A few years ago, after having several customers with land coming out of CRP, I was in need of a product for inoculating soybeans. I researched many companies and had difficulty finding a specific solution that would meet their needs, until I stumbled upon Graph-Ex®.
When searching for an inoculant there are six (6) factors that must be present for me to even consider carrying it:
Ease of Use
It goes without saying: If the product isn’t easy to use, growers simply won’t use it.
Peat vs. Talc-graphite
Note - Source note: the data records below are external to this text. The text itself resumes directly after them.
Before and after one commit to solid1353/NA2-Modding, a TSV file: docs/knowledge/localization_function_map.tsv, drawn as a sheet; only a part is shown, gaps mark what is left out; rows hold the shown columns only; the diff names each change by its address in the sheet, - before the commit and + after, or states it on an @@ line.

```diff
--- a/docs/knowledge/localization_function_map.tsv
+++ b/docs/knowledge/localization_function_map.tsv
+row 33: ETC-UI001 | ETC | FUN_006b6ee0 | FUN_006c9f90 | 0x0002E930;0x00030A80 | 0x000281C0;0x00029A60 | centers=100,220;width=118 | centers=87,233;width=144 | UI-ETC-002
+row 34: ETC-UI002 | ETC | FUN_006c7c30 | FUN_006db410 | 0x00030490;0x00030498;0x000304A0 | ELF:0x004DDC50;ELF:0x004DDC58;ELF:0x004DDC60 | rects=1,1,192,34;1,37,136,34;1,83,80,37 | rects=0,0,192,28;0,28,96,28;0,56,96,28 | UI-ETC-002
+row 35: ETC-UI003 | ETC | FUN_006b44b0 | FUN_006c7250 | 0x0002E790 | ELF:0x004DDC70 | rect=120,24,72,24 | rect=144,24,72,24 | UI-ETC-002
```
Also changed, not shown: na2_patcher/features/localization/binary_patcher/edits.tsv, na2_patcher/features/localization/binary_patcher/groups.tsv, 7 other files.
As far as I am concerned, peat should not even be an option. Peat based products initially seemed cheap, but to get a good amount of Rhizobia we had to mix several pouches of product into each planter box. This tripled our initial costs! And, we ended up with seed monitors plugged with dirt. The talc-graphite found in Graph-Ex® is easier on meters (doesn’t gum up) and provides more accurate seed drop and placement.
Farmer Applied vs. Commercial Seed Treatment.
Here in our corner of Eastern Missouri, there are no commercial seed treater’s nearby. The growers need to be able to apply the inoculant themselves. So, once again the inoculant must be easy to apply.
Dry vs. Liquid
Since professional seed treatment is not an option in our area, dry inoculants are generally easier for self-application. Liquids can be messy, they can gum up a planter, and it’s sometimes difficult to coat the seed. Therefore, liquids usually cause more headaches than it’s worth.
It is not uncommon here in Missouri to begin planting on a sunny morning and get rained out of the field at 2:00PM in the afternoon. Growers do not want to retreat the seed if they don’t have to. The inoculant needs to be able to withstand the elements and adhere to the seed.
Getting your money back is not enough. The return on investment has to pay for itself and make the grower money. The product has to work!
When I initially learned about Graph-Ex®, I just ordered a couple boxes to try. When I received them my first thought was, “There is no way this little bit of stuff could do any good…” I was proven wrong!
I was amazed to see that a half oz. of Graph-Ex® had over 50x the number of Rhizobia than the previously used peat-based products. Not only was the count higher, but there were three different strains of Rhizobia; not just one.
It was very easy to use. One scoop treated one bag of seed. I found it unnecessary to try and coat every seed in the hopper; the Graph-Ex® was actually coating the seed as it went through the metering device. I was also happy to see that it was stable and could sit for 72 hours before needing retreatment if I got rained out.
That first year, crop yields averaged +7 bu/Acre with Graph-Ex® over the non-inoculated strips. This past year (2011) we suffered through a terrible drought, but the inoculated beans still yielded 3.5 bu/Acre more than the untreated. Even with a smaller yield increase, we still received $36.00 for every $2.25 invested.
Taking into account the clear advantages of using Graph-Ex®; inoculating soybeans has become a necessary step in improving crop yields, rather than an option.
To learn more about Graph-Ex® and find a dealer near you click here.